• Task instructions:
From the entries below, gather every line containing the string "import".

• Web page revision data:
*-*-*

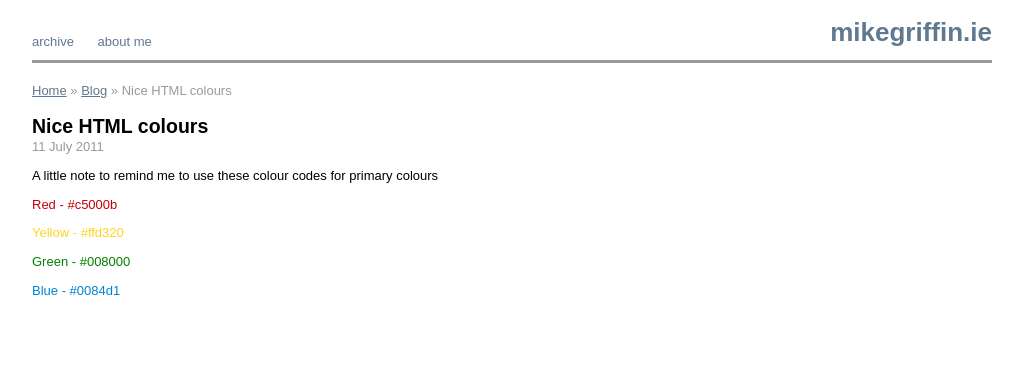
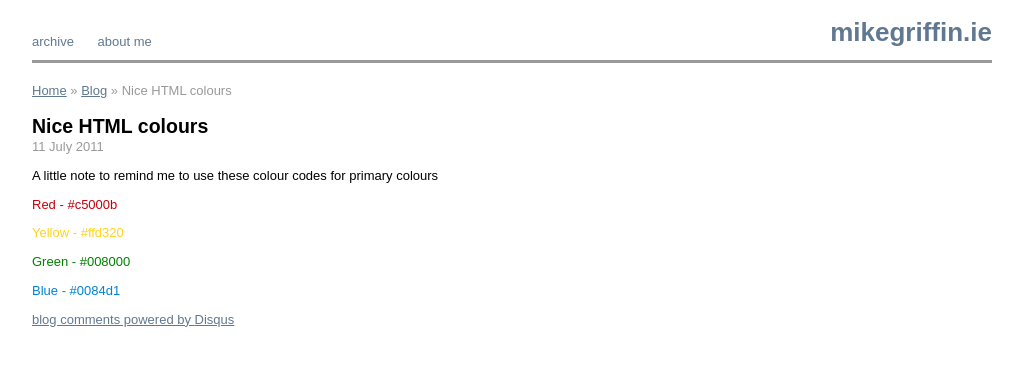
Before and after one commit to mgriffin/mikegriffin, a Jekyll site: the page built from _posts/2011-07-11-nice-html-colours.markdown, in a window 1280 px wide. Shown: the top 366 px of the page, without its empty margins (128-1151 px from the left). Built offline with Jekyll 4.4.1, drawn with Linux system fonts in a browser that asks for light colours; Markdown is read by kramdown in place of the engine named in the settings; comment, search, counter and statistics services are not loaded; some of the changed lines change nothing that is shown.

Commit message:
added disqus comments

```diff
--- a/_layouts/post.html
+++ b/_layouts/post.html
@@ -21,5 +21,20 @@
     var s = document.getElementsByTagName('script')[0]; s.parentNode.insertBefore(po, s);
   })();
 </script>
+
+<div id="disqus_thread"></div>
+<script type="text/javascript">
+    /* * * CONFIGURATION VARIABLES: EDIT BEFORE PASTING INTO YOUR WEBPAGE * * */
+    var disqus_shortname = 'mikegriffin'; // required: replace example with your forum shortname
+
+    /* * * DON'T EDIT BELOW THIS LINE * * */
+    (function() {
+        var dsq = document.createElement('script'); dsq.type = 'text/javascript'; dsq.async = true;
+        dsq.src = 'http://' + disqus_shortname + '.disqus.com/embed.js';
+        (document.getElementsByTagName('head')[0] || document.getElementsByTagName('body')[0]).appendChild(dsq);
+    })();
+</script>
+<noscript>Please enable JavaScript to view the <a href="http://disqus.com/?ref_noscript">comments powered by Disqus.</a></noscript>
+<a href="http://disqus.com" class="dsq-brlink">blog comments powered by <span class="logo-disqus">Disqus</span></a>
   </div>
 </div>
```
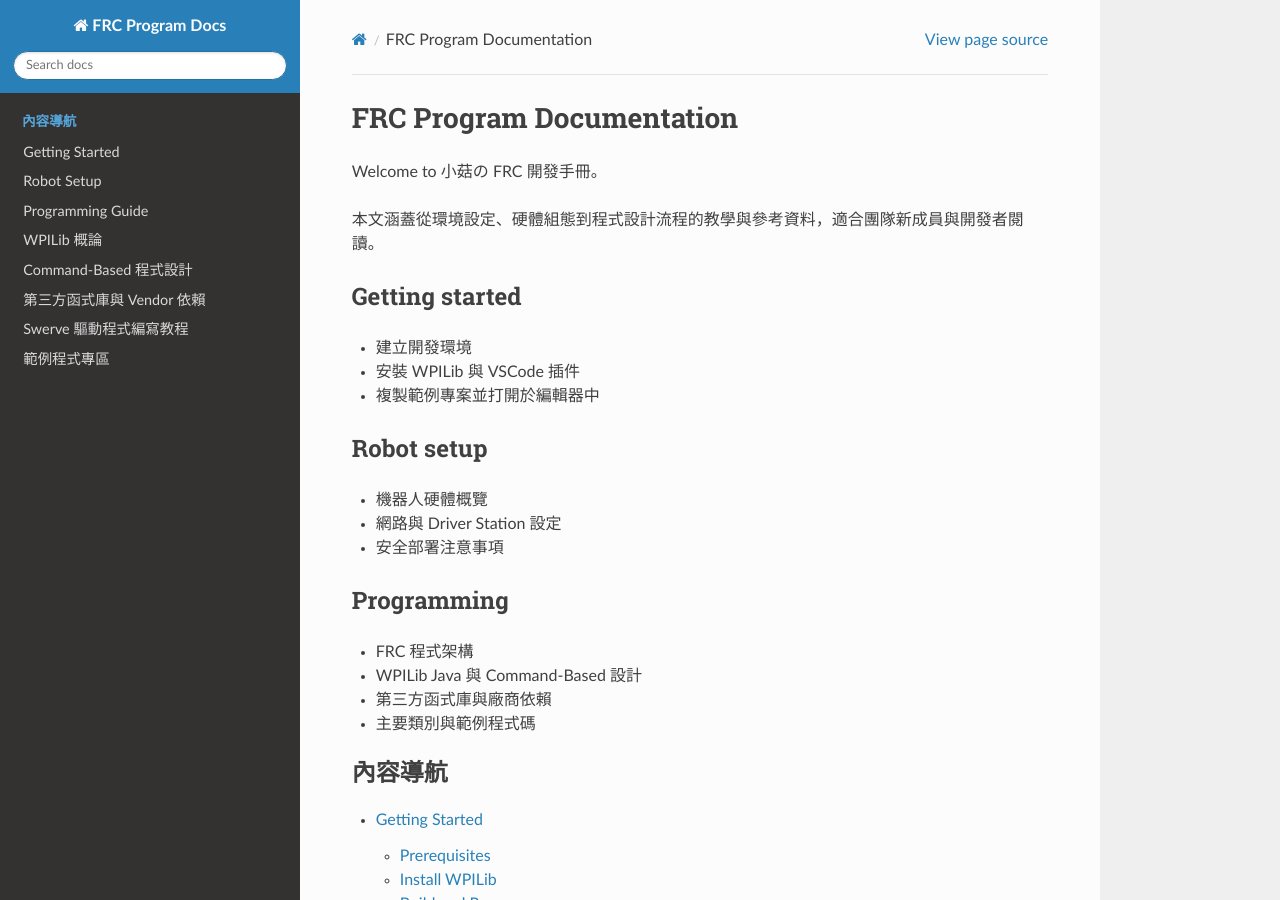
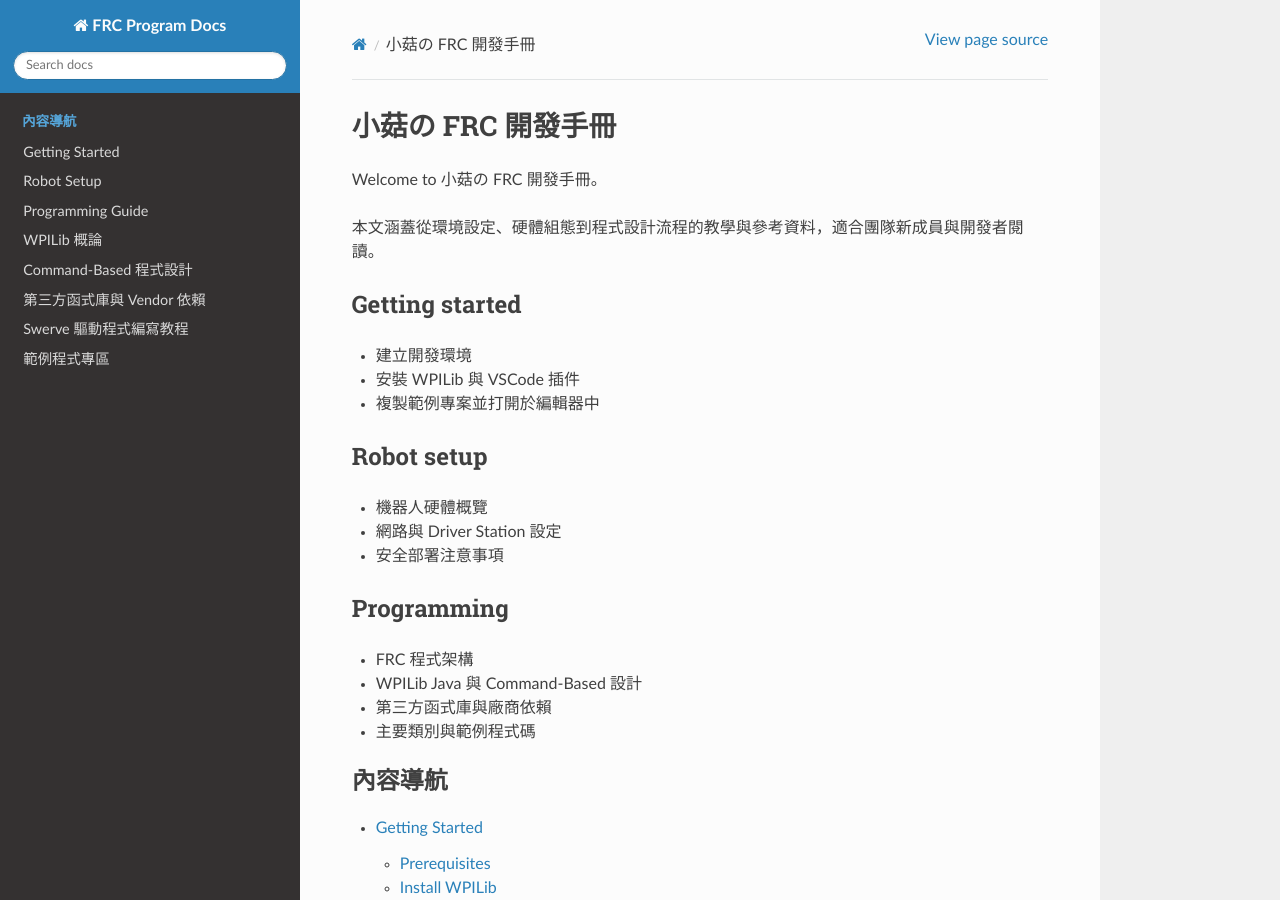
Before and after one commit to boring89/FRC-Program-Docs, a Sphinx documentation site: the page built from docs/source/index.rst, in a window 1280 px wide and 900 px high. Built offline with Sphinx 7.4.7 and the Read the Docs theme 3.1.0, drawn with Linux system fonts in a browser that asks for light colours.

Commit message:
Update index.rst

```diff
--- a/docs/source/index.rst
+++ b/docs/source/index.rst
@@ -1,4 +1,4 @@
-FRC Program Documentation
+小菇の FRC 開發手冊
 =========================
 
 Welcome to 小菇の FRC 開發手冊。
```
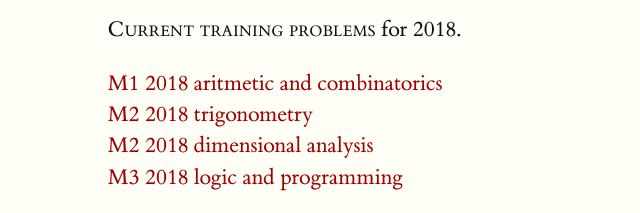
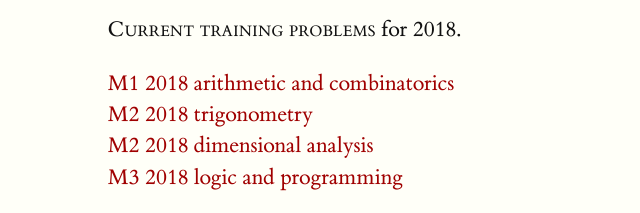
Before and after one commit to tedszy/tedszy.github.io, a plain HTML site: page articles/17/training-current.html in a window 1280 px wide. Shown: the part 254-467 px from the top of the page, 0-640 px from the left. Drawn offline with nearby package versions, Linux system fonts and the light colour scheme; some packages are replaced by stand-ins of ours.

```diff
--- a/articles/17/training-current.html
+++ b/articles/17/training-current.html
@@ -6,7 +6,7 @@
   <meta name="viewport" content="width=device-width, initial-scale=1">
 
   <title>2018 Training Problems</title>
-  <meta name="description" content="Current training problems  for 2018.M1 2018 aritmetic and combinatoricsM2 2018 trigonometryM2 2018 dimensional analysisM3 2018 logic and programmingRacket co...">
+  <meta name="description" content="Current training problems  for 2018.M1 2018 arithmetic and combinatoricsM2 2018 trigonometryM2 2018 dimensional analysisM3 2018 logic and programmingRacket c...">
 
 
   <link rel="stylesheet" href="/css/tufte.css">
@@ -43,7 +43,7 @@
 
 <p><span class="newthought">Current training problems</span>  for 2018.</p>
 
-<p><a href="/assets/m1-2018-1.pdf">M1 2018 aritmetic and combinatorics</a><br />
+<p><a href="/assets/m1-2018-1.pdf">M1 2018 arithmetic and combinatorics</a><br />
 <a href="/assets/m2-2018-1.pdf">M2 2018 trigonometry</a><br />
 <a href="/assets/DA.pdf">M2 2018 dimensional analysis</a><br />
 <a href="/assets/m3-2018-1.pdf">M3 2018 logic and programming</a></p>
```
Also changed, not shown: index.html (+1 -1 lines), 1 other file.
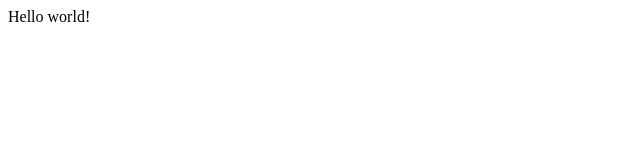
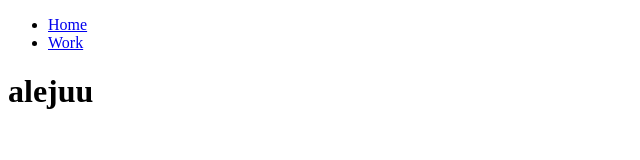
Before and after one commit to alejuu/alejuu-Portfolio, a Gatsby site: page / in a window 1280 px wide. Shown: the whole page, without its empty margins (0-640 px from the left). Built offline with nearby package versions, Linux system fonts and the light colour scheme; Gatsby itself is replaced by a stand-in of ours.

Commit message:
Create pages and Layout
Add Navbar component to layout component - layout.js

```diff
--- /dev/null
+++ b/src/components/Navbar.js
@@ -0,0 +1,19 @@
+import React from 'react'
+import { Link } from 'gatsby'
+
+const Navbar = () => {
+  return (
+    <nav>
+      <ul>
+        <li>
+          <Link to='/'>Home</Link>
+        </li>
+        <li>
+          <Link to='/work/'>Work</Link>
+        </li>
+      </ul>
+    </nav>
+  )
+}
+
+export default Navbar
--- /dev/null
+++ b/src/components/layout.js
@@ -0,0 +1,13 @@
+import React from 'react'
+import Navbar from './Navbar'
+
+const layout = ({ children }) => {
+  return (
+    <>
+      <Navbar />
+      <main>{children}</main>
+    </>
+  )
+}
+
+export default layout
--- a/src/pages/index.js
+++ b/src/pages/index.js
@@ -1,3 +1,8 @@
-import React from "react"
+import React from 'react'
+import Layout from '../components/layout'
 
-export default () => <div>Hello world!</div>
+export default () => (
+  <Layout>
+    <h1>alejuu</h1>
+  </Layout>
+)
```
Also changed, not shown: src/pages/404.js (added, +8 -0 lines), src/pages/work.js (added, +12 -0 lines).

*-*-*

• Task output:
+import React from 'react'
+import { Link } from 'gatsby'
+import React from 'react'
+import Navbar from './Navbar'
-import React from "react"
+import React from 'react'
+import Layout from '../components/layout'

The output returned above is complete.